Campaigning in Direct Democracies: Initiative Petition Signing, Voter Turnout, and AcceptanceKatharina Jaronicki, University of Pennsylvania


The Conditioning Impact of Electoral and Party Systems on Electoral Volatility, Benjamin Ferland, McGill University and Ruth Dassonneville, University of Leuven


How to Survey about Turnout? Evidence from a Randomized Wording Experiment in Five Democracies, Alexandre Morin-ChasséUniversité de Montréal; Damien BolUniversité de Montréal; Laura Stephenson, University of Western Ontario; and Simon Labbé St-VincentUniversité de Montréal


Patrick Fournier, University of Montreal






Panel 7: Forensics, Campaign finance, and the Law


Lonna Atkeson, University of New Mexico 


Equity and Transparency in Campaign Financing: Implications for the Integrity of Elections, Betilde Munoz-Pogossian, OAS and, Alejandro Urizar, OAS.


Does the Decentralization of Electoral Manipulation Strengthen National Electoral Authoritarian Regimes? Evidence from Mexico, Allyson Benton, CIDE.


The Public Mapping Project.

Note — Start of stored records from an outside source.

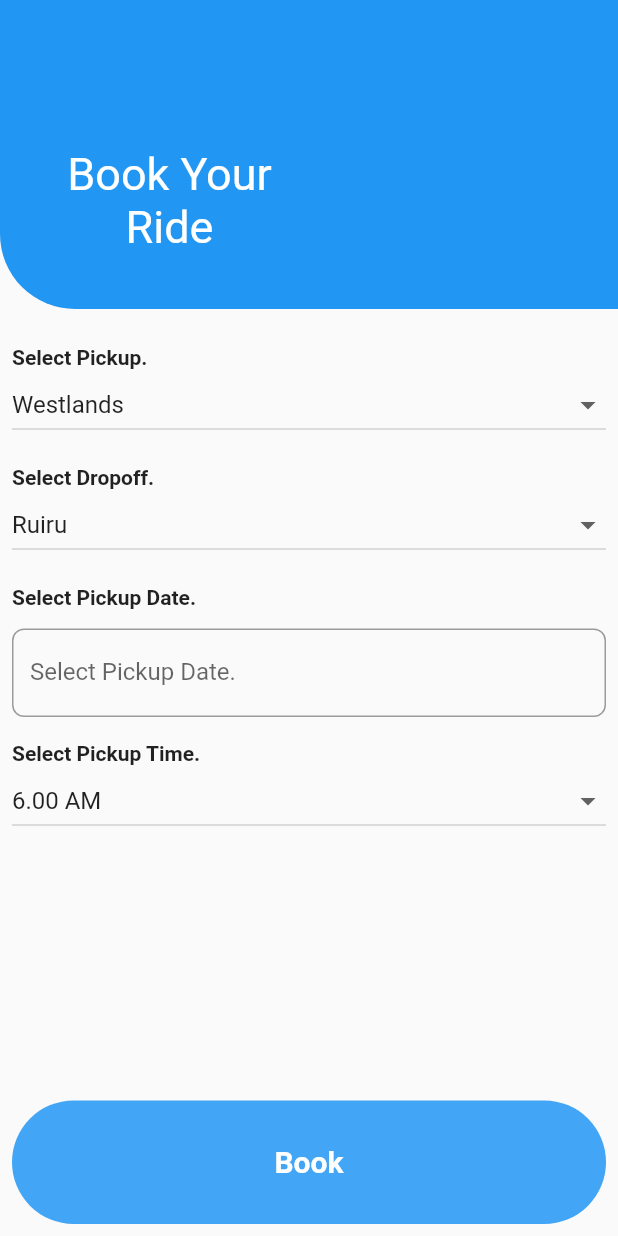
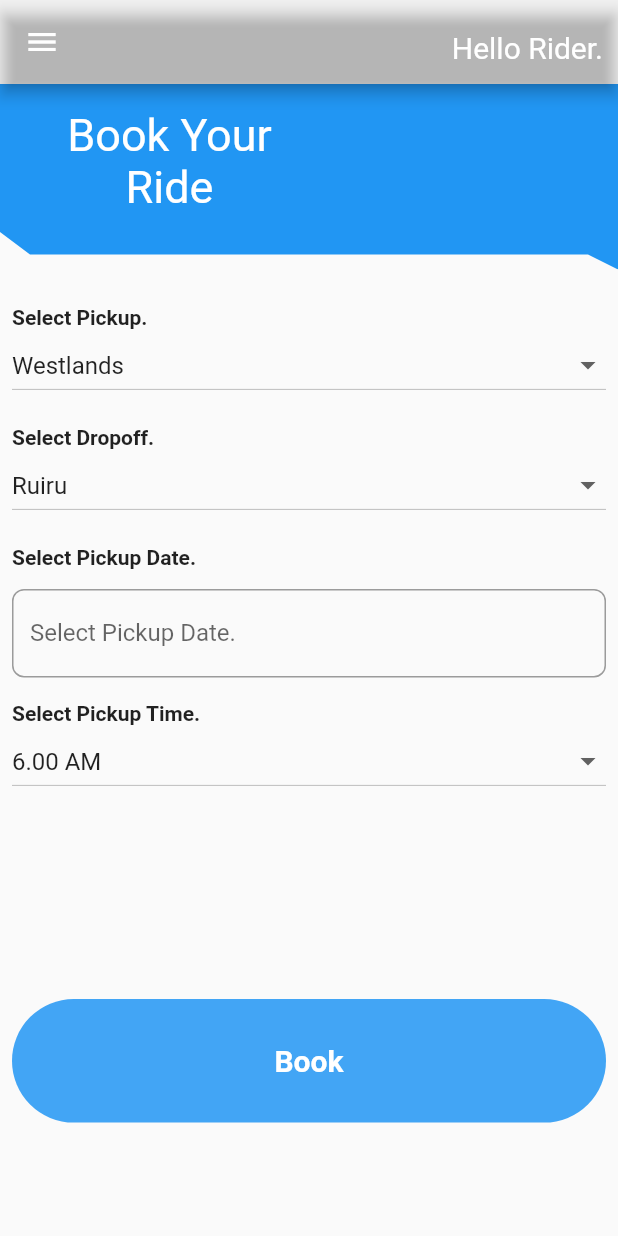
Before and after one commit to walteronoh/zuri_booking, a Flutter app: the screen it shows after launch, after a tap on "Sign in with Google", on a phone screen of 412 x 824 dp. Run offline on Flutter 3.47's test engine with Material 2 defaults, Android fonts, the phone set to English and light mode, and no system bars; our stand-ins replace google_fonts.

Commit message:
feat: add Navigatio Bar

```diff
--- a/lib/src/auth/SignIn.dart
+++ b/lib/src/auth/SignIn.dart
@@ -1,4 +1,5 @@
 import 'package:flutter/material.dart';
+import 'package:zuri_booking/src/navbar/NavBar.dart';
 import 'package:zuri_booking/src/pages/Dashboard.dart';
 
 class SignIn extends StatefulWidget {
@@ -65,10 +66,10 @@ class _SignInState extends State<SignIn> {
                   child: TextButton(
                     onPressed: () async {
                       Navigator.push(
-                              context,
-                              MaterialPageRoute(
-                                  builder: ((context) =>
-                                      const Dashboard())));
+                          context,
+                          MaterialPageRoute(
+                              builder: ((context) =>
+                                  const NavBar(widget: Dashboard()))));
                     },
                     style: ButtonStyle(
                         foregroundColor:
--- /dev/null
+++ b/lib/src/navbar/NavBar.dart
@@ -0,0 +1,95 @@
+import 'package:flutter/material.dart';
+import 'package:zuri_booking/src/auth/SignIn.dart';
+
+class NavBar extends StatefulWidget {
+  final Widget widget;
+  const NavBar({Key? key, required this.widget}) : super(key: key);
+
+  @override
+  _NavBarState createState() => _NavBarState();
+}
+
+class _NavBarState extends State<NavBar> {
+  @override
+  void initState() {
+    super.initState();
+  }
+
+  @override
+  Widget build(BuildContext context) {
+    return Scaffold(
+      appBar: AppBar(
+        backgroundColor: Colors.transparent,
+        actions: const [
+          Padding(
+            padding: EdgeInsets.only(top: 20, right: 10),
+            child: Text(
+              'Hello Rider.',
+              style: TextStyle(fontSize: 20),
+            ),
+          )
+        ],
+      ),
+      body: widget.widget,
+      drawer: Drawer(
+        width: MediaQuery.of(context).size.width * 0.7,
+        child: ListView(
+          children: [
+            const UserAccountsDrawerHeader(
+              accountName: Text("Rider"),
+              accountEmail: Text("rider@rider.com"),
+              currentAccountPicture: CircleAvatar(
+                  child: Icon(
+                Icons.person,
+              )),
+            ),
+            ListTile(
+              leading: Icon(
+                Icons.directions_bus,
+                color: Colors.blue.shade900,
+                size: 30,
+              ),
+              title: const Text("My Rides"),
+              onTap: () => {
+                // Navigator.push(
+                //     context,
+                //     MaterialPageRoute(
+                //         builder: ((context) =>
+                //             const NavBar(widget: Dashboard()))))
+              },
+            ),
+            const Divider(),
+            ListTile(
+              leading: Icon(
+                Icons.account_circle,
+                color: Colors.blue.shade900,
+                size: 30,
+              ),
+              title: const Text("Profile"),
+              onTap: () => {
+                // Navigator.push(
+                //     context,
+                //     MaterialPageRoute(
+                //         builder: ((context) =>
+                //             const NavBar(widget: Contractors()))))
+              },
+            ),
+            const Divider(),
+            ListTile(
+                leading:
+                    Icon(Icons.logout, color: Colors.grey.shade900, size: 30),
+                title: const Text("Logout"),
+                onTap: () => logOut(context)),
+            const Divider(),
+          ],
+        ),
+      ),
+    );
+  }
+
+  void logOut(context) async {
+    Navigator.of(context).pushAndRemoveUntil(
+        MaterialPageRoute(builder: (context) => const SignIn()),
+        (Route<dynamic> route) => false);
+  }
+}
--- a/lib/src/pages/Dashboard.dart
+++ b/lib/src/pages/Dashboard.dart
@@ -2,6 +2,7 @@ import 'package:flutter/material.dart';
 import 'package:flutter/services.dart';
 import 'package:google_fonts/google_fonts.dart';
 import 'package:intl/intl.dart';
+import 'package:zuri_booking/src/utils/BackgroundWaveClipper.dart';
 
 class Dashboard extends StatefulWidget {
   const Dashboard({Key? key}) : super(key: key);
@@ -66,12 +67,16 @@ class _DashboardState extends State<Dashboard> {
   }
 
   Widget _topContent() {
-    return Container(
-        height: MediaQuery.of(context).size.height * 0.25,
+    return ClipPath(
+      clipper: BackgroundWaveClipper(),
+        child: Container(
+            height: MediaQuery.of(context).size.height * 0.15, // 0.25
             width: MediaQuery.of(context).size.width,
             decoration: const BoxDecoration(
               color: Colors.blue,
-            borderRadius: BorderRadius.only(bottomLeft: Radius.circular(50))),
+              // borderRadius:
+              //     BorderRadius.only(bottomLeft: Radius.circular(50))
+            ),
             child: Column(
               children: [
                 Expanded(
@@ -81,7 +86,8 @@ class _DashboardState extends State<Dashboard> {
                             width: MediaQuery.of(context).size.width * 0.5,
                             height: MediaQuery.of(context).size.height * 0.13,
                             child: Padding(
-                            padding: const EdgeInsets.only(left: 20, bottom: 6),
+                                padding:
+                                    const EdgeInsets.only(left: 20, bottom: 6),
                                 child: Column(
                                   // crossAxisAlignment: CrossAxisAlignment.start,
                                   children: [
@@ -101,12 +107,12 @@ class _DashboardState extends State<Dashboard> {
                                   ],
                                 )))))
               ],
-        ));
+            )));
   }
 
   Widget _centerContent() {
     return Container(
-        height: MediaQuery.of(context).size.height * 0.75,
+        height: MediaQuery.of(context).size.height * 0.7, // 0.75
         width: MediaQuery.of(context).size.width,
         padding: const EdgeInsets.all(8.0),
         decoration: const BoxDecoration(
--- /dev/null
+++ b/lib/src/utils/BackgroundWaveClipper.dart
@@ -0,0 +1,26 @@
+import 'package:flutter/material.dart';
+
+class BackgroundWaveClipper extends CustomClipper<Path> {
+  @override
+  Path getClip(Size size) {
+    var path = Path();
+    var endPoint1 = Offset(20, size.height - 10);
+    var controlPoint1 = Offset(10, size.height - 17.5);
+    var endPoint2 = Offset(size.width - 20, size.height - 10);
+    var controlPoint2 = Offset(size.width - 10, size.height - 5);
+    path.lineTo(0.0, size.height - 25);
+    path.quadraticBezierTo(controlPoint1.dx, controlPoint1.dy, endPoint1.dx, endPoint1.dy);
+    path.lineTo(endPoint1.dx, endPoint1.dy);
+    path.lineTo(endPoint2.dx, endPoint2.dy);
+    path.quadraticBezierTo(controlPoint2.dx, controlPoint2.dy, endPoint2.dx, endPoint2.dy);
+    path.lineTo(size.width, size.height);
+    path.lineTo(size.width, 0.0);
+    path.close();
+    return path;
+  }
+
+  @override
+  bool shouldReclip(covariant CustomClipper<Path> oldClipper) {
+    return oldClipper != this;
+  }
+}
```
Lines whose indentation alone changed are shown as unchanged.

Drawing Electoral Boundaries and International Transparent Participative Mapping around the Globe,  Alejandro Trelles, University of Pittsburgh


Canadian Election Administration on Trial: The "Robocalls" Case and the Opitz Decision, Michael Pal, University of Toronto


The portfolio of electoral manipulation: The 2008 Recall Referendum in Bolivia, Francisco CantuUniversity of Houston


Walter Mebane, University of Michigan 








Panel 8: Strengthening integrity institutions


Larry LeDuc, University of Toronto


Why elections fail, Pippa Norris, Harvard/Sydney Universities


Considering the Link between Independent Boundary Authorities and Fair Electoral Outcomes, Chad Vickery, IFES and Erica Shein, IFES


Electoral System Reform in Sub-Saharan Africa: South Africa, Lesotho, Kenya and Zimbabwe, Jørgen Elklit, Aarhus University


Election Management Bodies, Confidence and Voter Turnout, Holly Ann Garnett, McGill University


Paul Gronke, Reed College




Coffee Break




Panel 9: Round-table on controversies in electoral integrity in the Canadian Fair Votes Act


Richard Johnston, University of British Columbia


Marc Mayrand, Chief Elections Officer, Elections Canada 


Pippa Norris, Universities of Harvard and Sydney


Elisabeth Gidengil, McGill University


Maxime St-Hilaire, Université de Sherbrooke






Drinks reception and book launch celebrating:


Challenges of Electoral Integrity, (Eds) Pippa Norris, Richard Frank and Ferran Martinez i Coma, New York: Oxford University Press


Why Electoral Integrity Matters, Pippa Norris, New York: Cambridge University Press.


Comparing Democracies 4, Larry LeDuc, Richard Niemi and Pippa Norris. London: Sage Publications.





Dinner for invited participants

Au Cinquieme Peche Restaurant, 4475 rue Saint-Denis, Montreal. This is a 30 minute walk from the Palais and some shared cabs will be available for transportation departing at 7.00pm.